=== Task objective ===
Your answer should hold all lines of the entries that include the word "start".

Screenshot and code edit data
++++++

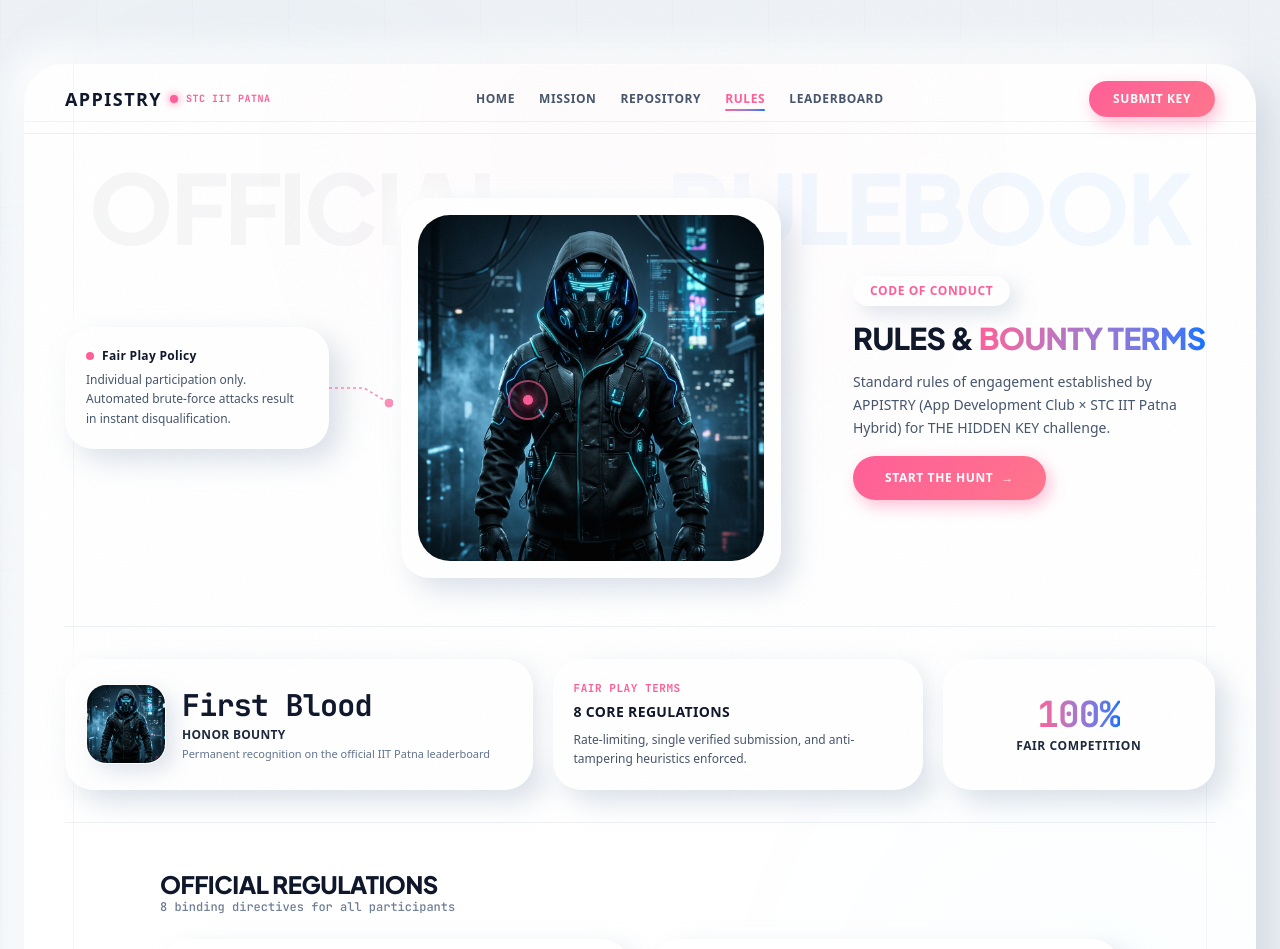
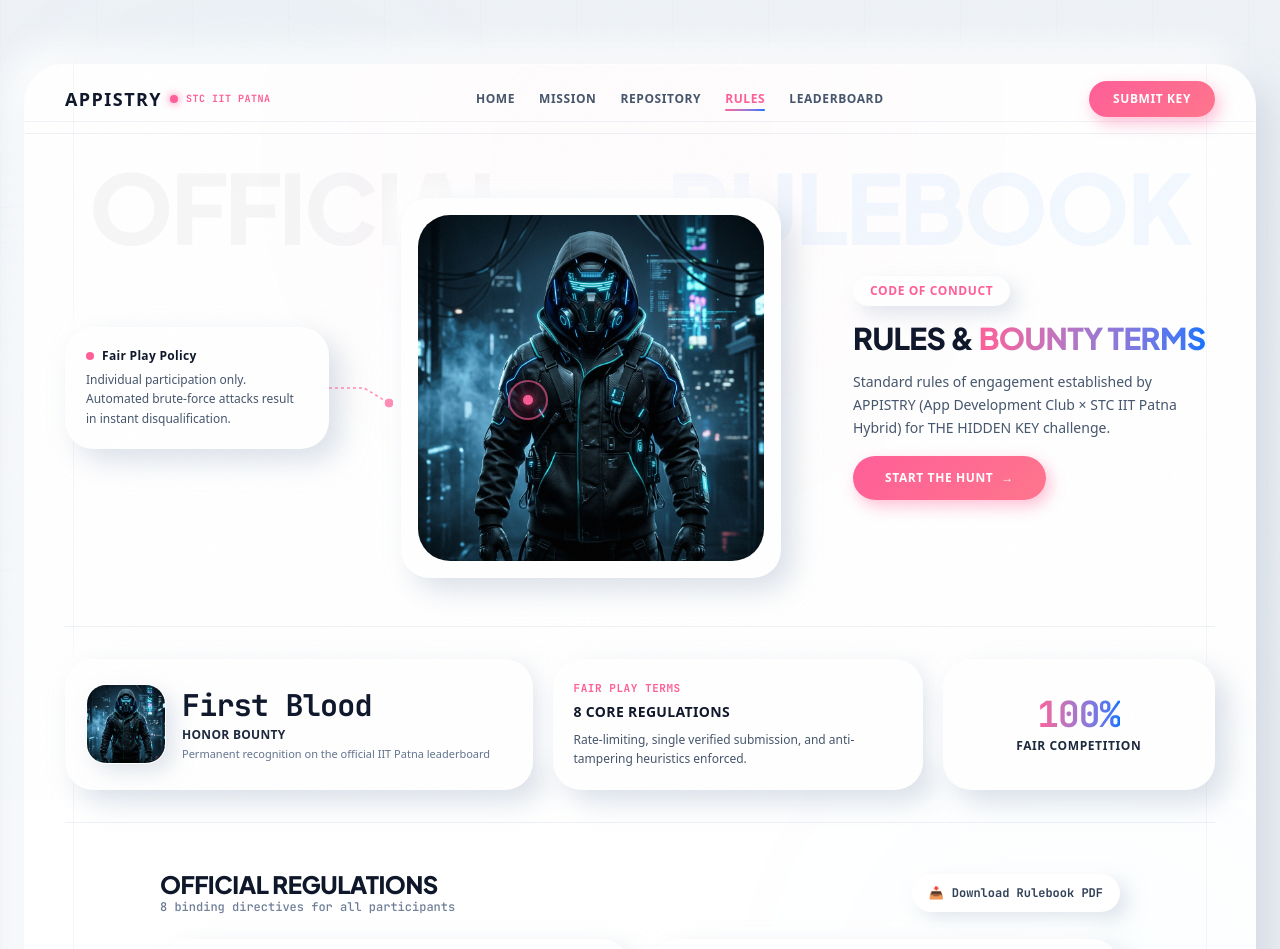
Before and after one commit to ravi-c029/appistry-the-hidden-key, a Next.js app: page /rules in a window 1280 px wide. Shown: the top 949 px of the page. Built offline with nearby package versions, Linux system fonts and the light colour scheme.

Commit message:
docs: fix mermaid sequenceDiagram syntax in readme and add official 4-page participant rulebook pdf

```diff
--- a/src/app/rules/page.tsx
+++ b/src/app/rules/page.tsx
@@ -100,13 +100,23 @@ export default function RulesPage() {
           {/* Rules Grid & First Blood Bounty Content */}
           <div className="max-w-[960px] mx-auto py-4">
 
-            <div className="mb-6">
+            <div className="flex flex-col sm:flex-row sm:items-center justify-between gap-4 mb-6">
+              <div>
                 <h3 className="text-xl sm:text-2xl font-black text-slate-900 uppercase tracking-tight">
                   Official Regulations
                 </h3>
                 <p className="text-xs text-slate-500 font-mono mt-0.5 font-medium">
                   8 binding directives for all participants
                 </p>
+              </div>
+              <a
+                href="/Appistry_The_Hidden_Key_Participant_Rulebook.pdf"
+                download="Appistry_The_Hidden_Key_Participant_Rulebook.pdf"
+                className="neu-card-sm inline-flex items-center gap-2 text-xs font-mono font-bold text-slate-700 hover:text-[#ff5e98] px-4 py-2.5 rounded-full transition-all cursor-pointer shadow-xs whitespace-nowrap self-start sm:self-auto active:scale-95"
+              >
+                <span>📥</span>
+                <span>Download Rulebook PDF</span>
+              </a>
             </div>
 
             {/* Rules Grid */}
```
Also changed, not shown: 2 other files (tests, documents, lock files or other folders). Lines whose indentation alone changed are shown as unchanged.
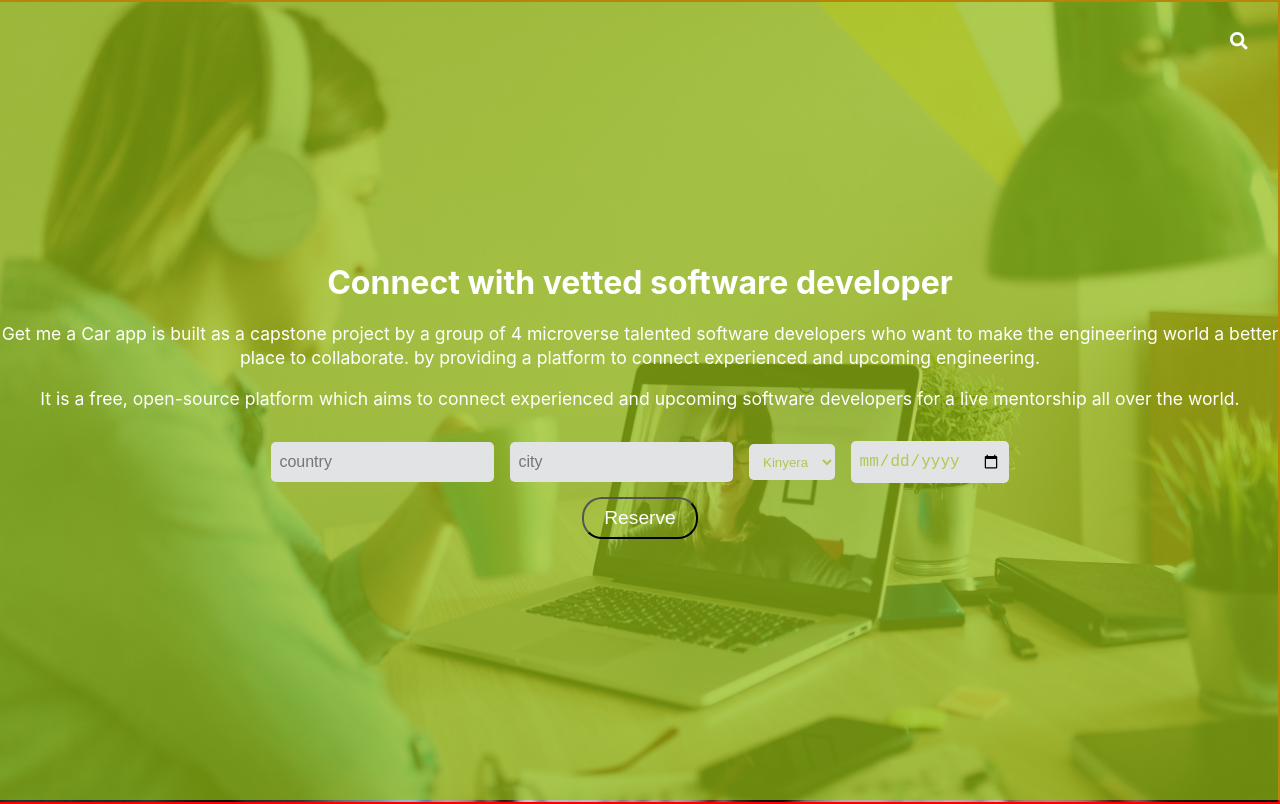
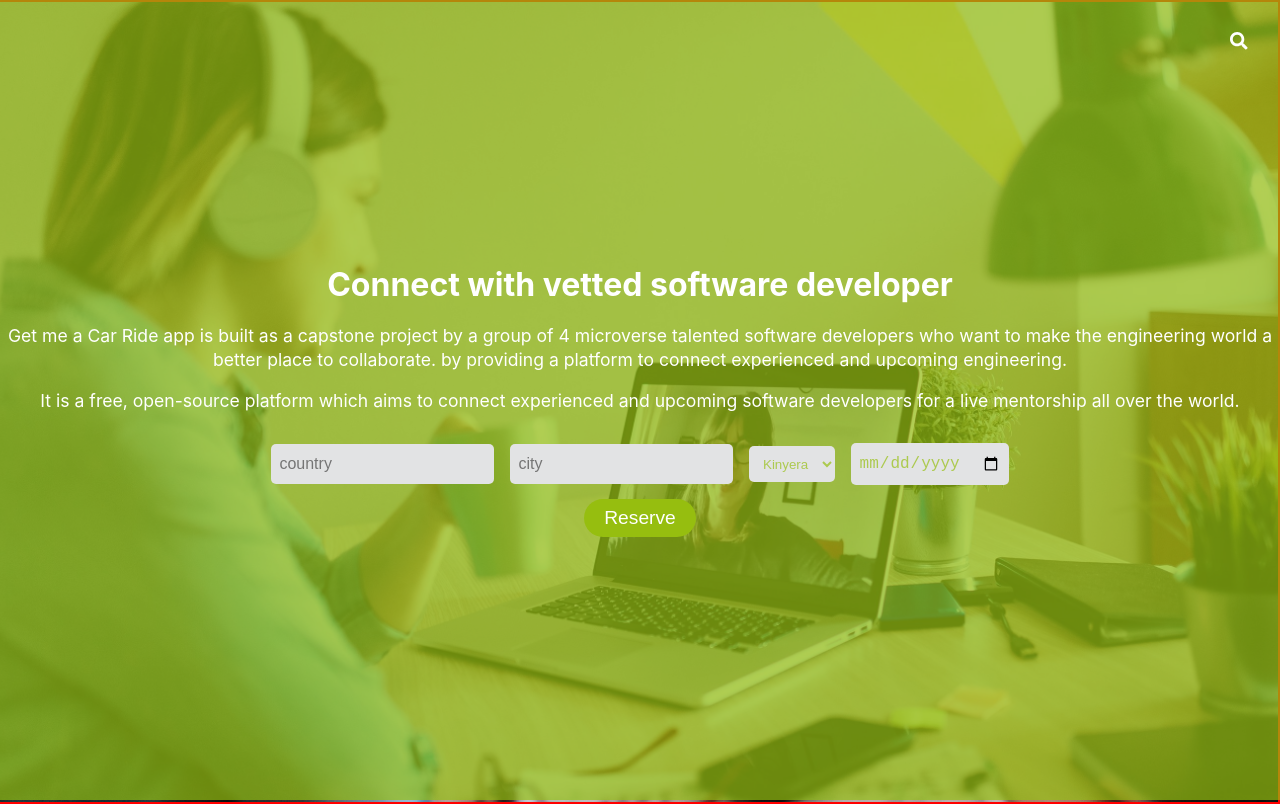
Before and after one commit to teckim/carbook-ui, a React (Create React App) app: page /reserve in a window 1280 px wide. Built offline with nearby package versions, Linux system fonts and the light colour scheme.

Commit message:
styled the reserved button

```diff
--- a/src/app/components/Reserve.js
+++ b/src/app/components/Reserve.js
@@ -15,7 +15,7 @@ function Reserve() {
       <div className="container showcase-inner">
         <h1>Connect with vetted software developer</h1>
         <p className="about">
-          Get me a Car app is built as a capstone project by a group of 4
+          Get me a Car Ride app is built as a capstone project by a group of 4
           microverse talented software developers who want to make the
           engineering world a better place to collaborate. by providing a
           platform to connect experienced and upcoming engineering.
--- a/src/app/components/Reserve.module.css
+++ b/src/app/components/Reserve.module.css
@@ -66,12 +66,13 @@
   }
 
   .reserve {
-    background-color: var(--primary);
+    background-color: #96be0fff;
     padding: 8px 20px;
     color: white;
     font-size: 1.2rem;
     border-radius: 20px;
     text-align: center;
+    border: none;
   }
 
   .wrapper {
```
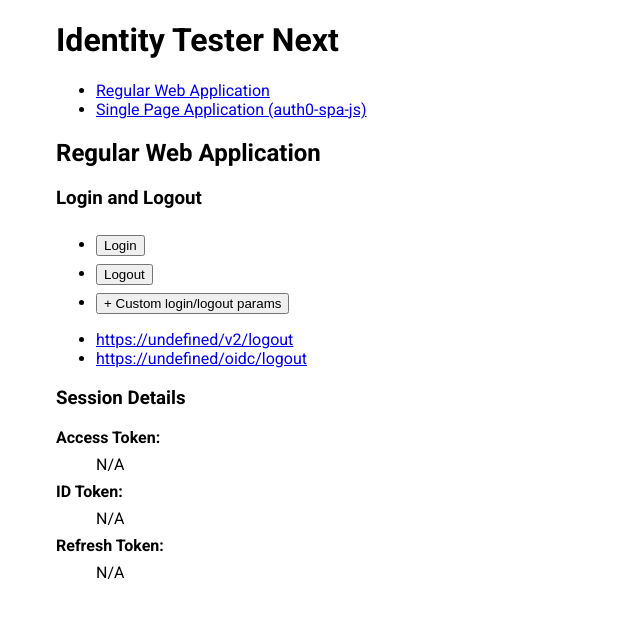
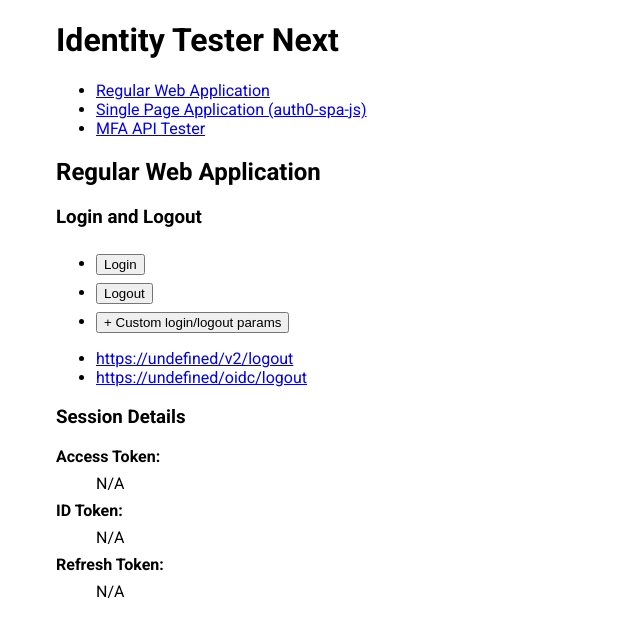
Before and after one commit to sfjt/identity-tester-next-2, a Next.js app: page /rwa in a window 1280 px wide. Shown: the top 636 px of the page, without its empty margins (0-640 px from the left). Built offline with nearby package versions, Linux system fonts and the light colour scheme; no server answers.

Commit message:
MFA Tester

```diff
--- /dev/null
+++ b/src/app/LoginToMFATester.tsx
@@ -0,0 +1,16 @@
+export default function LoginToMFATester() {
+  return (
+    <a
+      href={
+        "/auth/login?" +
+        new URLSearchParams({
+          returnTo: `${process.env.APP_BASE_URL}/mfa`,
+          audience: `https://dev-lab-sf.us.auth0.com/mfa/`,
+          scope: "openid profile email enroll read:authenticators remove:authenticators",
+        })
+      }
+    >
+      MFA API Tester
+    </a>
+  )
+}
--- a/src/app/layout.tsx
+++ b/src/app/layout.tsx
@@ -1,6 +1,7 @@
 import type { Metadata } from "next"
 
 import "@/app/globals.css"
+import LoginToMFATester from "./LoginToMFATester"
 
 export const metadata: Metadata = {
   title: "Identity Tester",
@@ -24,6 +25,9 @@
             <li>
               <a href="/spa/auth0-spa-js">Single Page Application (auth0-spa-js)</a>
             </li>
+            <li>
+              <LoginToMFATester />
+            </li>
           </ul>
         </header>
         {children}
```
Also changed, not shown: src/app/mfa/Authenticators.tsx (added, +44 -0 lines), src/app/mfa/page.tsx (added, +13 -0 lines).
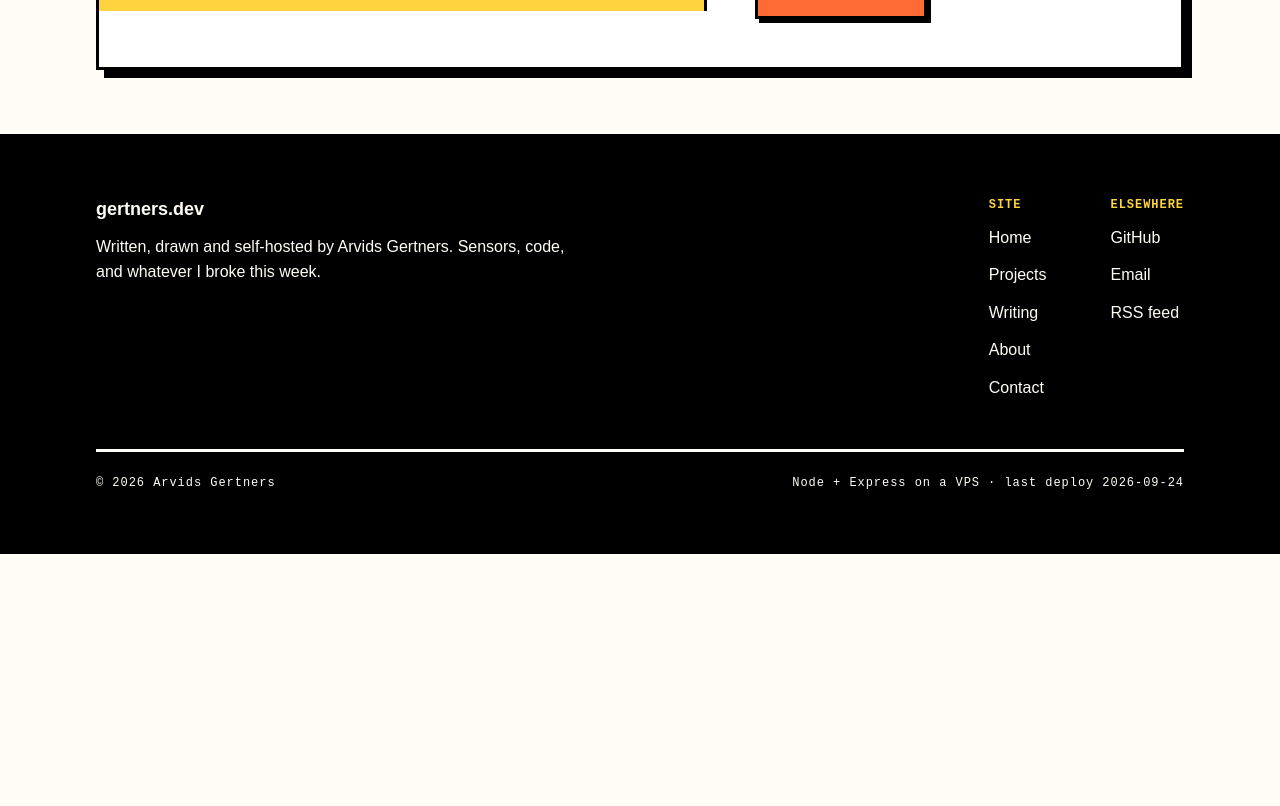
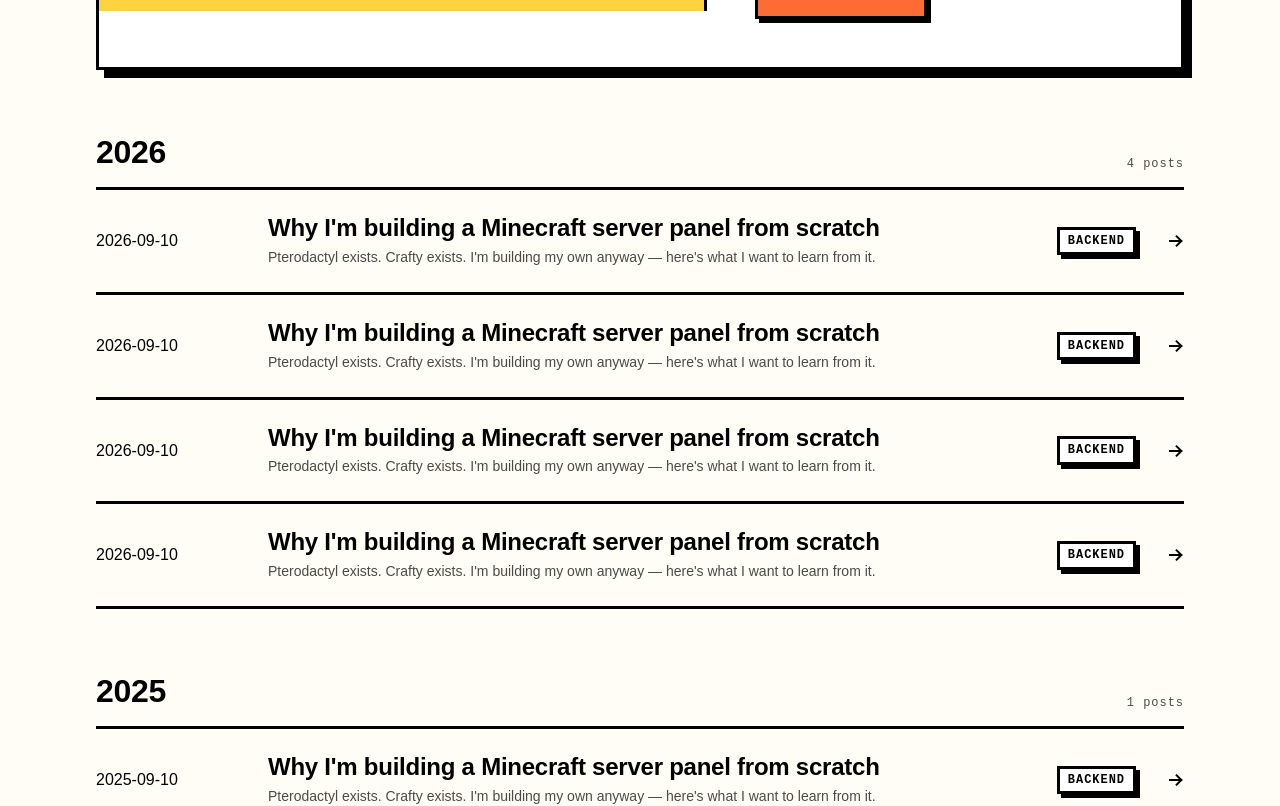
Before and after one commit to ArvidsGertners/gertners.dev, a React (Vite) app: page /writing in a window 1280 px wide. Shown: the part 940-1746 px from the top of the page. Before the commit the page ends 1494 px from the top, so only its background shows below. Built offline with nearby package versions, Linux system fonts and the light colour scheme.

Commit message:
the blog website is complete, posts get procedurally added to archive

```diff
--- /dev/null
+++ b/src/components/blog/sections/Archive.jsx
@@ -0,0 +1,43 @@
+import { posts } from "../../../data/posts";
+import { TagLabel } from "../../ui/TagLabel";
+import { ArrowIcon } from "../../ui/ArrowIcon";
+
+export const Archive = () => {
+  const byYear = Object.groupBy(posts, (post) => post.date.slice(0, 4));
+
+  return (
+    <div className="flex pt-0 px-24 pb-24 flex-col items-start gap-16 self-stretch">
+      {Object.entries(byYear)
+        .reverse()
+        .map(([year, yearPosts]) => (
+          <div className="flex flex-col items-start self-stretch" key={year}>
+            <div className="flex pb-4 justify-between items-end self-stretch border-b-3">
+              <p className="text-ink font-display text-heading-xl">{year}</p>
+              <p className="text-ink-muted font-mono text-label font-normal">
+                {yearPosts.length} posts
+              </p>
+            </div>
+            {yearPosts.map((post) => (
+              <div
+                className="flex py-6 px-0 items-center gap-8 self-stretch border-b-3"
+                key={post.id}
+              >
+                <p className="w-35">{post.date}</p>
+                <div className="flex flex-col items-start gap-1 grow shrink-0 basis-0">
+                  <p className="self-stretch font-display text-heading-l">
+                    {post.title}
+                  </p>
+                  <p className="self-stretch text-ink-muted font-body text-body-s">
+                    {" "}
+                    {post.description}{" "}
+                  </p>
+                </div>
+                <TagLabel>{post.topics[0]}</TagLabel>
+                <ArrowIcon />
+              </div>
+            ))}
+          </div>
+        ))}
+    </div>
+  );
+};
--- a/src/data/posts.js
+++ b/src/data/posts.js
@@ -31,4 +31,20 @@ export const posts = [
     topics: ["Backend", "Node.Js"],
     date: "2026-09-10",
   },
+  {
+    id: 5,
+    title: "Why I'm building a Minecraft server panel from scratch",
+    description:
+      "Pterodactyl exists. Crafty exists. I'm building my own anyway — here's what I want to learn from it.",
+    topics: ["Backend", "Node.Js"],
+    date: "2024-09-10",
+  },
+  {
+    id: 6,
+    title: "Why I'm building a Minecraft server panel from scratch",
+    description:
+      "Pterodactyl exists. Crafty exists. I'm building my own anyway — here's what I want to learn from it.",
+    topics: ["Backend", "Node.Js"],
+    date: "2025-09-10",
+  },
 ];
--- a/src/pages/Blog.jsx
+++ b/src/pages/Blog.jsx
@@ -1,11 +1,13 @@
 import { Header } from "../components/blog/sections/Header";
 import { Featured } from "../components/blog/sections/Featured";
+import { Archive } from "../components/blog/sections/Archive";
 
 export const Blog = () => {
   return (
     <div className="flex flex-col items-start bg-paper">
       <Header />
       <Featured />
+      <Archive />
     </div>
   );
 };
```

++++++

=== Written response ===
+                className="neu-card-sm inline-flex items-center gap-2 text-xs font-mono font-bold text-slate-700 hover:text-[#ff5e98] px-4 py-2.5 rounded-full transition-all cursor-pointer shadow-xs whitespace-nowrap self-start sm:self-auto active:scale-95"
+    <div className="flex pt-0 px-24 pb-24 flex-col items-start gap-16 self-stretch">
+          <div className="flex flex-col items-start self-stretch" key={year}>
+                <div className="flex flex-col items-start gap-1 grow shrink-0 basis-0">
     <div className="flex flex-col items-start bg-paper">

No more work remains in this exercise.